Still, everyone that comes to Argentina has no other way to get here but through Ezeiza international airport. If you didn't notice the villas and shanty towns near by you probably were a bit distracted and had other things in mind. Just saying because they are there and are pretty obvious. Salta is also beautiful but very poor as well. Sure its not your friend's case, but it is one of the poorest provinces in spite of the very nice city they have. Most people just dont live there, but its what tourist see the most.

"So is it possible that crime is in BA just like all other big cities and it's mostly in low income, poor neighborhoods, where you find drug dealers and low life?"

Our problem is much greater than that. Not sure when you visited, but I was filming this week for the GTA course, some of the protests and roadblocks in the capital district, you just cant avoid noticing wahts going on unless your blind... and deaf (the constant banging of the durms by protestors and firecrackers is impossible to miss)
The problem isn't hat we have a few bad areas. The problem is that, other than a few heavily policed ares, the rest of the country is no man's land. No, you wont see Mel Gibsson in his Mad Max costume, what I mean by no man's land is that people still work and do their business, but crimes are committed during day and night without punishment or preventive measures being enforced efectively.


Anonymous said...

The US Govt will bring in Mercenaries from Africa, Asia and the Subcontinent to quickly slam dunk any kind of insurrection. They won't get them from Latin America for fear they might side with US latinos while an Ugandan would quickly gun down a black looter. They are being trained right now. This whole concept was used by the Romans, Soviets, and Brits. Gruesome staged violent acts to turn one ethnic group against each other like the Indo/Pak division. If Cisco, and MicroS0ft aided the People's Liberation Army in tracking people's political internet usage, it was just a dressed rehersal for what will happen in N. America. All the Global Elite wanted from Argentina was their food and to payback for not following through with the desires of the league of nations. They have far worse pland for the US.

Anonymous said...

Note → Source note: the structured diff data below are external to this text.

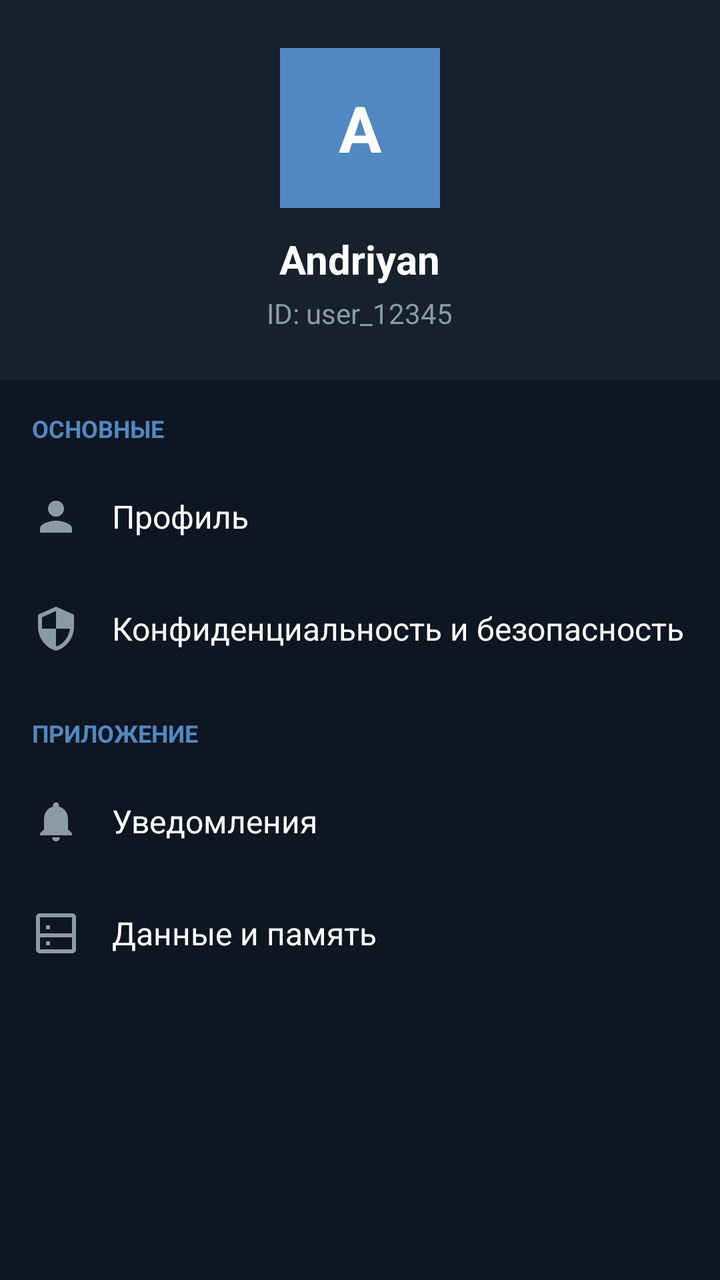
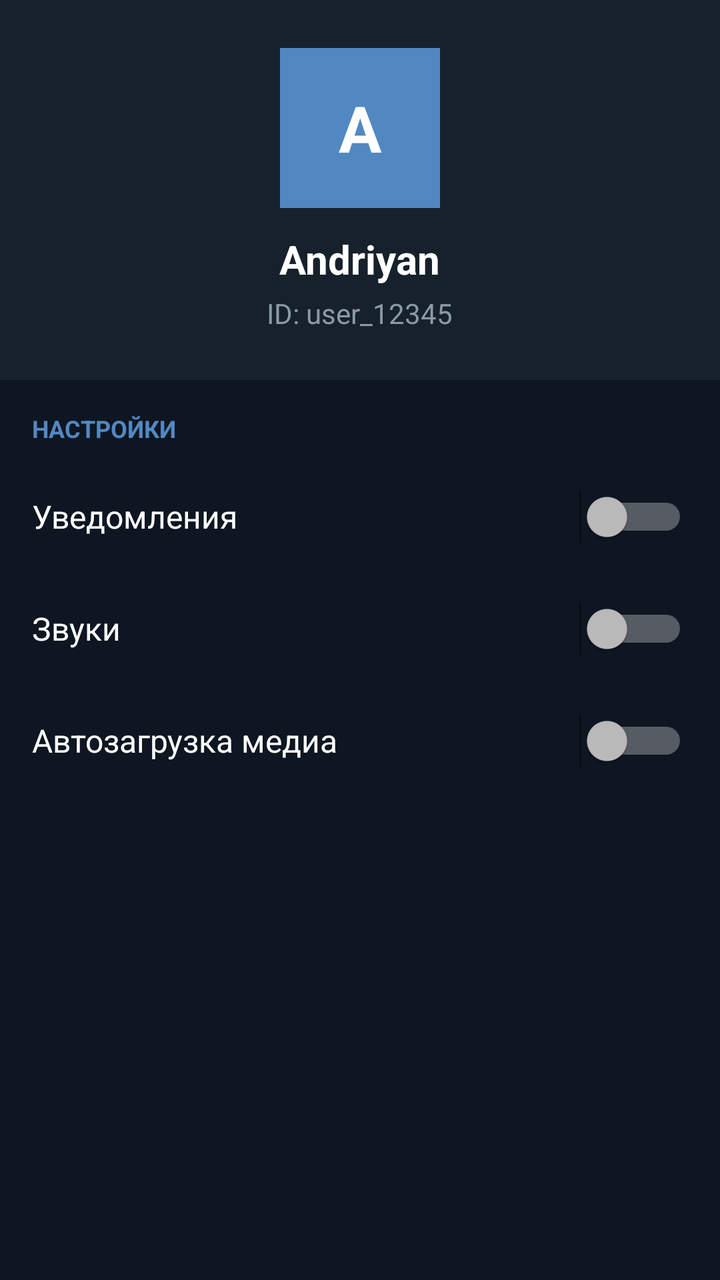

An Android layout rendered at two revisions. The XML below is the earlier revision; the diff shows what the commit changed to produce the second picture.
<!-- AndroidManifest.xml: application theme Theme.Almanac -->
<!-- res/layout/activity_settings.xml -->
<?xml version="1.0" encoding="utf-8"?>
<ScrollView xmlns:android="http://schemas.android.com/apk/res/android"
    android:layout_width="match_parent"
    android:layout_height="match_parent"
    android:background="#0E1621"
    android:scrollbars="none">

    <LinearLayout
        android:layout_width="match_parent"
        android:layout_height="wrap_content"
        android:orientation="vertical"
        android:paddingBottom="24dp">

        
        <LinearLayout
            android:layout_width="match_parent"
            android:layout_height="wrap_content"
            android:background="#17212B"
            android:gravity="center"
            android:orientation="vertical"
            android:padding="24dp">

            <TextView
                android:layout_width="80dp"
                android:layout_height="80dp"
                android:background="#5288C1"
                android:gravity="center"
                android:text="A"
                android:textColor="#FFFFFF"
                android:textSize="32sp"
                android:textStyle="bold" />

            <TextView
                android:layout_width="wrap_content"
                android:layout_height="wrap_content"
                android:layout_marginTop="12dp"
                android:text="Andriyan"
                android:textColor="#FFFFFF"
                android:textSize="20sp"
                android:textStyle="bold" />

            <TextView
                android:id="@+id/tvProfileId"
                android:layout_width="wrap_content"
                android:layout_height="wrap_content"
                android:layout_marginTop="4dp"
                android:text="ID: user_12345"
                android:textColor="#8B9BA5"
                android:textSize="14sp" />
        </LinearLayout>

        <TextView
            android:layout_width="match_parent"
            android:layout_height="wrap_content"
            android:paddingStart="16dp"
            android:paddingTop="16dp"
            android:paddingBottom="8dp"
            android:text="ОСНОВНЫЕ"
            android:textColor="#5288C1"
            android:textSize="12sp"
            android:textStyle="bold" />

        
        <LinearLayout
            android:layout_width="match_parent"
            android:layout_height="56dp"
            android:background="?android:attr/selectableItemBackground"
            android:gravity="center_vertical"
            android:orientation="horizontal"
            android:paddingStart="16dp"
            android:paddingEnd="16dp"
            android:clickable="true" android:focusable="true">
            <ImageView
                android:layout_width="24dp" android:layout_height="24dp"
                android:src="@drawable/ic_profile" android:tint="#8B9BA5" />
            <TextView
                android:layout_width="0dp" android:layout_height="wrap_content" android:layout_weight="1"
                android:layout_marginStart="16dp" android:text="@string/settings_profile"
                android:textColor="#FFFFFF" android:textSize="16sp" />
        </LinearLayout>

        
        <LinearLayout
            android:layout_width="match_parent"
            android:layout_height="56dp"
            android:background="?android:attr/selectableItemBackground"
            android:gravity="center_vertical"
            android:orientation="horizontal"
            android:paddingStart="16dp"
            android:paddingEnd="16dp"
            android:clickable="true" android:focusable="true">
            <ImageView
                android:layout_width="24dp" android:layout_height="24dp"
                android:src="@drawable/ic_security" android:tint="#8B9BA5" />
            <TextView
                android:layout_width="0dp" android:layout_height="wrap_content" android:layout_weight="1"
                android:layout_marginStart="16dp" android:text="@string/settings_privacy"
                android:textColor="#FFFFFF" android:textSize="16sp" />
        </LinearLayout>

        <TextView
            android:layout_width="match_parent"
            android:layout_height="wrap_content"
            android:paddingStart="16dp"
            android:paddingTop="16dp"
            android:paddingBottom="8dp"
            android:text="ПРИЛОЖЕНИЕ"
            android:textColor="#5288C1"
            android:textSize="12sp"
            android:textStyle="bold" />

        
        <LinearLayout
            android:layout_width="match_parent"
            android:layout_height="56dp"
            android:background="?android:attr/selectableItemBackground"
            android:gravity="center_vertical"
            android:orientation="horizontal"
            android:paddingStart="16dp"
            android:paddingEnd="16dp"
            android:clickable="true" android:focusable="true">
            <ImageView
                android:layout_width="24dp" android:layout_height="24dp"
                android:src="@drawable/ic_notifications" android:tint="#8B9BA5" />
            <TextView
                android:layout_width="0dp" android:layout_height="wrap_content" android:layout_weight="1"
                android:layout_marginStart="16dp" android:text="@string/settings_notifications"
                android:textColor="#FFFFFF" android:textSize="16sp" />
        </LinearLayout>

        
        <LinearLayout
            android:layout_width="match_parent"
            android:layout_height="56dp"
            android:background="?android:attr/selectableItemBackground"
            android:gravity="center_vertical"
            android:orientation="horizontal"
            android:paddingStart="16dp"
            android:paddingEnd="16dp"
            android:clickable="true" android:focusable="true">
            <ImageView
                android:layout_width="24dp" android:layout_height="24dp"
                android:src="@drawable/ic_storage" android:tint="#8B9BA5" />
            <TextView
                android:layout_width="0dp" android:layout_height="wrap_content" android:layout_weight="1"
                android:layout_marginStart="16dp" android:text="@string/settings_storage"
                android:textColor="#FFFFFF" android:textSize="16sp" />
        </LinearLayout>

    </LinearLayout>
</ScrollView>
<!-- resources referenced by this layout -->
<resources>
  <!-- drawable ic_notifications (drawable) -->
  <vector xmlns:android="http://schemas.android.com/apk/res/android" android:width="24dp" android:height="24dp" android:viewportWidth="24" android:viewportHeight="24">
      <path android:fillColor="#FFFFFF" android:pathData="M12,22c1.1,0 2,-0.9 2,-2h-4c0,1.1 0.89,2 2,2zM18,16v-5c0,-3.07 -1.64,-5.64 -4.5,-6.32L13.5,4c0,-0.83 -0.67,-1.5 -1.5,-1.5s-1.5,0.67 -1.5,1.5v0.68C7.63,5.36 6,7.92 6,11v5l-2,2v1h16v-1l-2,-2z"/>
  </vector>
  <!-- drawable ic_profile (drawable) -->
  <vector xmlns:android="http://schemas.android.com/apk/res/android" android:width="24dp" android:height="24dp" android:viewportWidth="24" android:viewportHeight="24">
      <path android:fillColor="#FFFFFF" android:pathData="M12,12c2.21,0 4,-1.79 4,-4s-1.79,-4 -4,-4 -4,1.79 -4,4 1.79,4 4,4zM12,14c-2.67,0 -8,1.34 -8,4v2h16v-2c0,-2.66 -5.33,-4 -8,-4z"/>
  </vector>
  <!-- drawable ic_security (drawable) -->
  <vector xmlns:android="http://schemas.android.com/apk/res/android" android:width="24dp" android:height="24dp" android:viewportWidth="24" android:viewportHeight="24">
      <path android:fillColor="#FFFFFF" android:pathData="M12,1L3,5v6c0,5.55 3.84,10.74 9,12 5.16,-1.26 9,-6.45 9,-12L21,5l-9,-4zM12,11.99h7c-0.53,4.12 -3.28,7.79 -7,8.94L12,12L5,12L5,6.3l7,-3.11v8.8z"/>
  </vector>
  <!-- drawable ic_storage (drawable) -->
  <vector xmlns:android="http://schemas.android.com/apk/res/android" android:width="24dp" android:height="24dp" android:viewportWidth="24" android:viewportHeight="24">
      <path android:fillColor="#FFFFFF" android:pathData="M20,2H4C2.9,2 2,2.9 2,4v16c0,1.1 0.9,2 2,2h16c1.1,0 2,-0.9 2,-2V4C22,2.9 21.1,2 20,2zM20,20H4v-6h16v6zM20,12H4V4h16v8zM7,16h2v2H7V16zM7,8h2v2H7V8z"/>
  </vector>
  <string name="settings_notifications">Уведомления</string>
  <string name="settings_privacy">Конфиденциальность и безопасность</string>
  <string name="settings_profile">Профиль</string>
  <string name="settings_storage">Данные и память</string>
  <style name="Theme.Almanac" parent="Theme.AppCompat">
          <item name="colorPrimary">#1E1E1E</item>
          <item name="colorPrimaryDark">#121212</item>
          <item name="colorAccent">#5288C1</item>
          <item name="android:windowBackground">#121212</item>
      </style>
</resources>

<!-- the commit's change to res/layout/activity_settings.xml (unified diff, before → after) -->
@@ -11,7 +11,6 @@
         android:orientation="vertical"
         android:paddingBottom="24dp">
 
-        
         <LinearLayout
             android:layout_width="match_parent"
             android:layout_height="wrap_content"
@@ -21,131 +20,43 @@
             android:padding="24dp">
 
             <TextView
-                android:layout_width="80dp"
-                android:layout_height="80dp"
-                android:background="#5288C1"
-                android:gravity="center"
-                android:text="A"
-                android:textColor="#FFFFFF"
-                android:textSize="32sp"
-                android:textStyle="bold" />
+                android:layout_width="80dp" android:layout_height="80dp"
+                android:background="#5288C1" android:gravity="center"
+                android:text="A" android:textColor="#FFFFFF" android:textSize="32sp" android:textStyle="bold" />
 
             <TextView
-                android:layout_width="wrap_content"
-                android:layout_height="wrap_content"
-                android:layout_marginTop="12dp"
-                android:text="Andriyan"
-                android:textColor="#FFFFFF"
-                android:textSize="20sp"
-                android:textStyle="bold" />
+                android:layout_width="wrap_content" android:layout_height="wrap_content"
+                android:layout_marginTop="12dp" android:text="Andriyan"
+                android:textColor="#FFFFFF" android:textSize="20sp" android:textStyle="bold" />
 
             <TextView
                 android:id="@+id/tvProfileId"
-                android:layout_width="wrap_content"
-                android:layout_height="wrap_content"
-                android:layout_marginTop="4dp"
-                android:text="ID: user_12345"
-                android:textColor="#8B9BA5"
-                android:textSize="14sp" />
+                android:layout_width="wrap_content" android:layout_height="wrap_content"
+                android:layout_marginTop="4dp" android:text="ID: user_12345"
+                android:textColor="#8B9BA5" android:textSize="14sp" />
         </LinearLayout>
 
         <TextView
-            android:layout_width="match_parent"
-            android:layout_height="wrap_content"
-            android:paddingStart="16dp"
-            android:paddingTop="16dp"
-            android:paddingBottom="8dp"
-            android:text="ОСНОВНЫЕ"
-            android:textColor="#5288C1"
-            android:textSize="12sp"
-            android:textStyle="bold" />
+            android:layout_width="match_parent" android:layout_height="wrap_content"
+            android:paddingStart="16dp" android:paddingTop="16dp" android:paddingBottom="8dp"
+            android:text="НАСТРОЙКИ" android:textColor="#5288C1" android:textSize="12sp" android:textStyle="bold" />
 
-        
-        <LinearLayout
-            android:layout_width="match_parent"
-            android:layout_height="56dp"
-            android:background="?android:attr/selectableItemBackground"
-            android:gravity="center_vertical"
-            android:orientation="horizontal"
-            android:paddingStart="16dp"
-            android:paddingEnd="16dp"
-            android:clickable="true" android:focusable="true">
-            <ImageView
-                android:layout_width="24dp" android:layout_height="24dp"
-                android:src="@drawable/ic_profile" android:tint="#8B9BA5" />
-            <TextView
-                android:layout_width="0dp" android:layout_height="wrap_content" android:layout_weight="1"
-                android:layout_marginStart="16dp" android:text="@string/settings_profile"
-                android:textColor="#FFFFFF" android:textSize="16sp" />
-        </LinearLayout>
+        <Switch
+            android:id="@+id/switchNotifications"
+            android:layout_width="match_parent" android:layout_height="56dp"
+            android:paddingStart="16dp" android:paddingEnd="16dp"
+            android:text="Уведомления" android:textColor="#FFFFFF" android:textSize="16sp" />
 
-        
-        <LinearLayout
-            android:layout_width="match_parent"
-            android:layout_height="56dp"
-            android:background="?android:attr/selectableItemBackground"
-            android:gravity="center_vertical"
-            android:orientation="horizontal"
-            android:paddingStart="16dp"
-            android:paddingEnd="16dp"
-            android:clickable="true" android:focusable="true">
-            <ImageView
-                android:layout_width="24dp" android:layout_height="24dp"
-                android:src="@drawable/ic_security" android:tint="#8B9BA5" />
-            <TextView
-                android:layout_width="0dp" android:layout_height="wrap_content" android:layout_weight="1"
-                android:layout_marginStart="16dp" android:text="@string/settings_privacy"
-                android:textColor="#FFFFFF" android:textSize="16sp" />
-        </LinearLayout>
+        <Switch
+            android:id="@+id/switchSounds"
+            android:layout_width="match_parent" android:layout_height="56dp"
+            android:paddingStart="16dp" android:paddingEnd="16dp"
+            android:text="Звуки" android:textColor="#FFFFFF" android:textSize="16sp" />
 
-        <TextView
-            android:layout_width="match_parent"
-            android:layout_height="wrap_content"
-            android:paddingStart="16dp"
-            android:paddingTop="16dp"
-            android:paddingBottom="8dp"
-            android:text="ПРИЛОЖЕНИЕ"
-            android:textColor="#5288C1"
-            android:textSize="12sp"
-            android:textStyle="bold" />
-
-        
-        <LinearLayout
-            android:layout_width="match_parent"
-            android:layout_height="56dp"
-            android:background="?android:attr/selectableItemBackground"
-            android:gravity="center_vertical"
-            android:orientation="horizontal"
-            android:paddingStart="16dp"
-            android:paddingEnd="16dp"
-            android:clickable="true" android:focusable="true">
-            <ImageView
-                android:layout_width="24dp" android:layout_height="24dp"
-                android:src="@drawable/ic_notifications" android:tint="#8B9BA5" />
-            <TextView
-                android:layout_width="0dp" android:layout_height="wrap_content" android:layout_weight="1"
-                android:layout_marginStart="16dp" android:text="@string/settings_notifications"
-                android:textColor="#FFFFFF" android:textSize="16sp" />
-        </LinearLayout>
-
-        
-        <LinearLayout
-            android:layout_width="match_parent"
-            android:layout_height="56dp"
-            android:background="?android:attr/selectableItemBackground"
-            android:gravity="center_vertical"
-            android:orientation="horizontal"
-            android:paddingStart="16dp"
-            android:paddingEnd="16dp"
-            android:clickable="true" android:focusable="true">
-            <ImageView
-                android:layout_width="24dp" android:layout_height="24dp"
-                android:src="@drawable/ic_storage" android:tint="#8B9BA5" />
-            <TextView
-                android:layout_width="0dp" android:layout_height="wrap_content" android:layout_weight="1"
-                android:layout_marginStart="16dp" android:text="@string/settings_storage"
-                android:textColor="#FFFFFF" android:textSize="16sp" />
-        </LinearLayout>
-
+        <Switch
+            android:id="@+id/switchMediaAuto"
+            android:layout_width="match_parent" android:layout_height="56dp"
+            android:paddingStart="16dp" android:paddingEnd="16dp"
+            android:text="Автозагрузка медиа" android:textColor="#FFFFFF" android:textSize="16sp" />
     </LinearLayout>
 </ScrollView>
<!-- resource entries referenced after the edit -->
@@ -1,25 +1,5 @@
 <!-- resources referenced by this layout -->
 <resources>
-  <!-- drawable ic_notifications (drawable) -->
-  <vector xmlns:android="http://schemas.android.com/apk/res/android" android:width="24dp" android:height="24dp" android:viewportWidth="24" android:viewportHeight="24">
-      <path android:fillColor="#FFFFFF" android:pathData="M12,22c1.1,0 2,-0.9 2,-2h-4c0,1.1 0.89,2 2,2zM18,16v-5c0,-3.07 -1.64,-5.64 -4.5,-6.32L13.5,4c0,-0.83 -0.67,-1.5 -1.5,-1.5s-1.5,0.67 -1.5,1.5v0.68C7.63,5.36 6,7.92 6,11v5l-2,2v1h16v-1l-2,-2z"/>
-  </vector>
-  <!-- drawable ic_profile (drawable) -->
-  <vector xmlns:android="http://schemas.android.com/apk/res/android" android:width="24dp" android:height="24dp" android:viewportWidth="24" android:viewportHeight="24">
-      <path android:fillColor="#FFFFFF" android:pathData="M12,12c2.21,0 4,-1.79 4,-4s-1.79,-4 -4,-4 -4,1.79 -4,4 1.79,4 4,4zM12,14c-2.67,0 -8,1.34 -8,4v2h16v-2c0,-2.66 -5.33,-4 -8,-4z"/>
-  </vector>
-  <!-- drawable ic_security (drawable) -->
-  <vector xmlns:android="http://schemas.android.com/apk/res/android" android:width="24dp" android:height="24dp" android:viewportWidth="24" android:viewportHeight="24">
-      <path android:fillColor="#FFFFFF" android:pathData="M12,1L3,5v6c0,5.55 3.84,10.74 9,12 5.16,-1.26 9,-6.45 9,-12L21,5l-9,-4zM12,11.99h7c-0.53,4.12 -3.28,7.79 -7,8.94L12,12L5,12L5,6.3l7,-3.11v8.8z"/>
-  </vector>
-  <!-- drawable ic_storage (drawable) -->
-  <vector xmlns:android="http://schemas.android.com/apk/res/android" android:width="24dp" android:height="24dp" android:viewportWidth="24" android:viewportHeight="24">
-      <path android:fillColor="#FFFFFF" android:pathData="M20,2H4C2.9,2 2,2.9 2,4v16c0,1.1 0.9,2 2,2h16c1.1,0 2,-0.9 2,-2V4C22,2.9 21.1,2 20,2zM20,20H4v-6h16v6zM20,12H4V4h16v8zM7,16h2v2H7V16zM7,8h2v2H7V8z"/>
-  </vector>
-  <string name="settings_notifications">Уведомления</string>
-  <string name="settings_privacy">Конфиденциальность и безопасность</string>
-  <string name="settings_profile">Профиль</string>
-  <string name="settings_storage">Данные и память</string>
   <style name="Theme.Almanac" parent="Theme.AppCompat">
           <item name="colorPrimary">#1E1E1E</item>
           <item name="colorPrimaryDark">#121212</item>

The USA will be easy pickings. Students just laid down and let crazed gunman pick them off one by one in a number of school shootings. Nobody tried to jab a pencil in their eyes or surprise him/them. Only in big cities do people take security seriously. Henry Kissinger in Bern Switzerland spoke of how Los Angelans will be so thankful of the UN troops when they stop the looters. Argentina did not happen by accident in 12/01. In TV terms, 9/11 was the superbowl and the Argentine meltdown was like a Black & White rerun on the latino channel that nobody noticed in the US.